- Mín zhī yú, bù xué éryǐ; shì zhī yú, zé xué fēi suǒ xué ér yì yú. [Pinyin]
- The uneducated commoners are ignorant simply because they do not study. The shi studies what is not worth studying, thus he becomes even more stupid.
民之愚，不学而已；士之愚，则学非所学而益愚。 [Classical Chinese, simp.]
- scholar; academic; intellectual; intelligentsia
- (honorific, obsolete) suffix for a virtuous, knowledgeable or skilled person: commendable person
- (xiangqi) adviser; guard; minister (usually only on the black side, in some sets on both red and black sides)
- (obsolete) Alternative form of 仕 (shì, “to be an official”).
- A surname.
- 士 is commonly used to render the /s/ sound (not followed by a vowel) in foreign names, e.g. 威士忌 (wēishìjì, “whiskey”), 巴士 (bāshì, “bus”), which is from Cantonese usage.
Derived terms from 士
|For pronunciation and definitions of 士 – see 土 (“earth; soil; dust; etc.”).|
(This character, 士, is a variant form of 土.)
- “士”, in 漢語多功能字庫 (Multi-function Chinese Character Database), 香港中文大學 (the Chinese University of Hong Kong), 2014–
- Dictionary of Chinese Character Variants (教育部異體字字典), A00831
- Dictionary of Chinese Character Variants (教育部異體字字典), A00740-002
|Kanji in this term|
- person with a certain qualification.
- a lawyer
- an accountant
|Kanji in this term|
|For pronunciation and definitions of 士 – see the following entry.|
|(This term, 士, is an alternative spelling of the above term.)|
- (SK Standard/Seoul) IPA(key): [sʰa̠(ː)]
- Phonetic hangul: [사(ː)]
- Though still prescriptive in Standard Korean, most speakers in both Koreas no longer distinguish vowel length.
- 국제퇴계학회 대구경북지부 (國際退溪學會 大邱慶北支部) (2007). Digital Hanja Dictionary, 전자사전／電子字典. 
- This term needs a translation to English.
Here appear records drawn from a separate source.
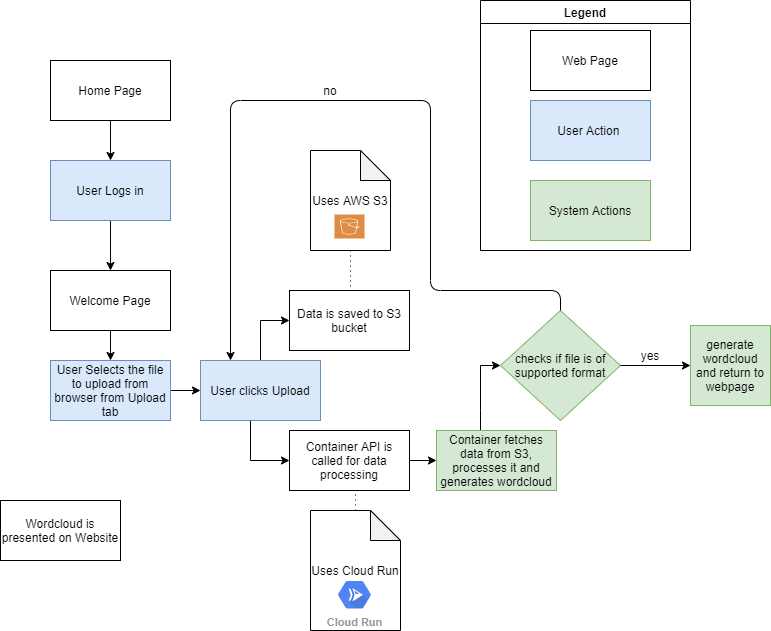
The draw.io diagram Diagrams/Data Processing.png in AninditaGuha98/Learning-Management-System-serverless-application, before a commit. Source tidied: cells renumbered, new cells last; positions are measured from the earlier drawing's top-left corner, leaving out a move shared by most shapes.
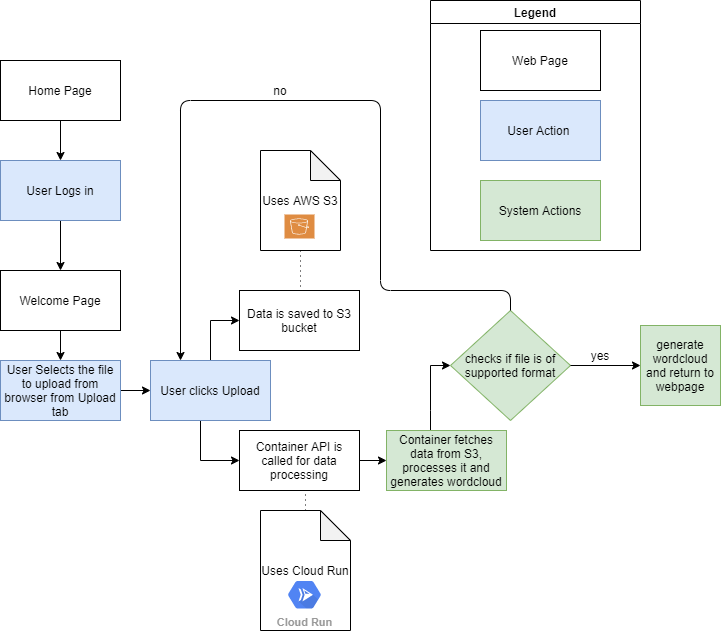
The same diagram one commit later.

Change to the diagram source:
```diff
@@ -60,9 +60,6 @@
     <mxCell id="16" value="Container fetches data from S3, processes it and generates wordcloud" style="rounded=0;whiteSpace=wrap;html=1;fillColor=#d5e8d4;strokeColor=#82b366;" parent="1" vertex="1">
       <mxGeometry x="436" y="430" width="120" height="60" as="geometry" />
     </mxCell>
-    <mxCell id="17" value="Wordcloud is presented on Website" style="rounded=0;whiteSpace=wrap;html=1;" parent="1" vertex="1">
-      <mxGeometry y="500" width="120" height="60" as="geometry" />
-    </mxCell>
     <mxCell id="18" value="Data is saved to S3 bucket" style="rounded=0;whiteSpace=wrap;html=1;" parent="1" vertex="1">
       <mxGeometry x="289" y="290" width="120" height="60" as="geometry" />
     </mxCell>
```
Please help out and add a translation, then remove the text